Note what has changed: only the five numbers after the "):"s. Those are your subjective probabilities of which die was chosen after seeing that the die roll was 6.

The probability for the four-sided die is now zero.
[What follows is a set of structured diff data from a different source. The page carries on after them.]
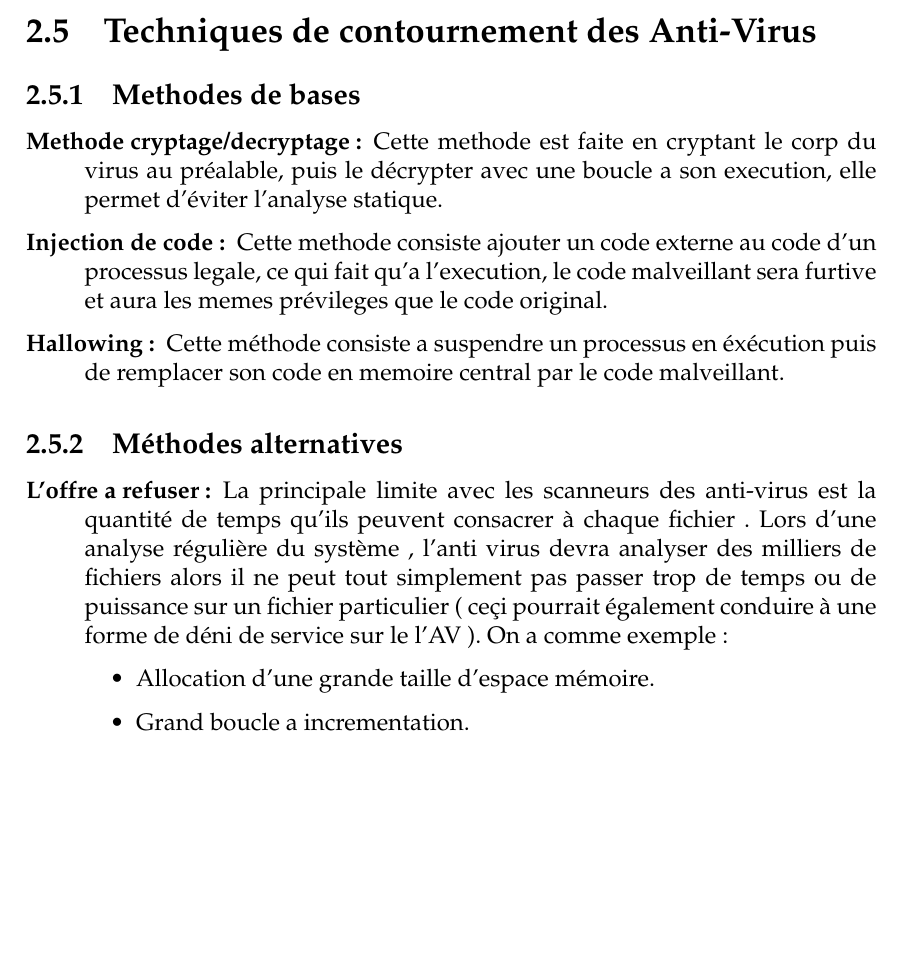
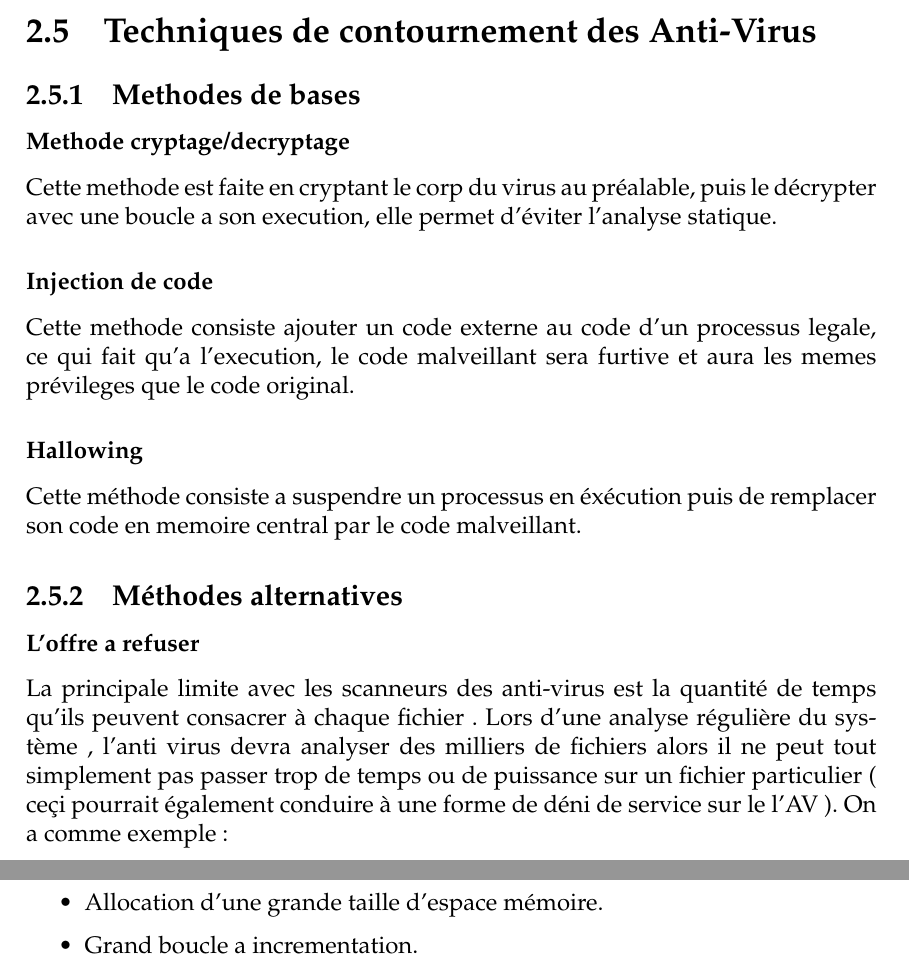
Before and after one commit to ASSASINS1994/memoire, a LaTeX document (main.tex, which reads chapters/chapter03.tex): part of page 30 of 35 before the commit and two parts of pages 30 and 31 of 35 after it, the two joined at a grey line, cut so that both start at the same text, the shorter picture padded with empty space. Compiled offline with pdfLaTeX.

Commit message:
Modification des méthodes de détournement des AVs.

```diff
--- a/chapters/chapter03.tex
+++ b/chapters/chapter03.tex
@@ -422,17 +422,14 @@ exécutable.  Le format PE se compose d'en-têtes et de sections, comme le montr
 
 \section{Techniques de contournement des Anti-Virus}
     \subsection{Methodes de bases}
-    \begin{description}
-        \item[Methode cryptage/decryptage :] Cette methode est faite en cryptant le corp du virus au préalable, puis le décrypter avec une boucle a son execution, elle permet d'éviter l'analyse statique.
+        \subsubsection{Methode cryptage/decryptage} Cette methode est faite en cryptant le corp du virus au préalable, puis le décrypter avec une boucle a son execution, elle permet d'éviter l'analyse statique.
 
-        \item[Injection de code :] Cette methode consiste ajouter un code externe au code d'un processus legale, ce qui fait qu'a l'execution, le code malveillant sera furtive et aura les memes prévileges que le code original.
+        \subsubsection{Injection de code} Cette methode consiste ajouter un code externe au code d'un processus legale, ce qui fait qu'a l'execution, le code malveillant sera furtive et aura les memes prévileges que le code original.
 
-        \item[Hallowing :] Cette méthode consiste a suspendre un processus en éxécution puis de remplacer son code en memoire central par le code malveillant.
-    \end{description}
+        \subsubsection{Hallowing} Cette méthode consiste a suspendre un processus en éxécution puis de remplacer son code en memoire central par le code malveillant.
 
     \subsection{Méthodes alternatives}
-    \begin{description}
-        \item[L'offre a refuser :] La principale limite avec les scanneurs des anti-virus est la quantité de temps qu'ils peuvent consacrer à chaque fichier . Lors d'une analyse régulière du système , l'anti virus devra analyser des milliers de fichiers alors il ne peut tout simplement pas passer trop de temps ou de puissance sur un fichier particulier ( ceçi pourrait également conduire à une forme de déni de service sur le l'AV ). On a comme exemple :
+        \subsubsection{L'offre a refuser} La principale limite avec les scanneurs des anti-virus est la quantité de temps qu'ils peuvent consacrer à chaque fichier . Lors d'une analyse régulière du système , l'anti virus devra analyser des milliers de fichiers alors il ne peut tout simplement pas passer trop de temps ou de puissance sur un fichier particulier ( ceçi pourrait également conduire à une forme de déni de service sur le l'AV ). On a comme exemple :
         \begin{itemize}
             \item Allocation d'une grande taille d'espace mémoire.
             \item Grand boucle a incrementation.
```
Also changed, not shown: chapters/chapter03.tex (40 more changed lines).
The "bayesian_update" function looked inside the four-sided die object—that is, inside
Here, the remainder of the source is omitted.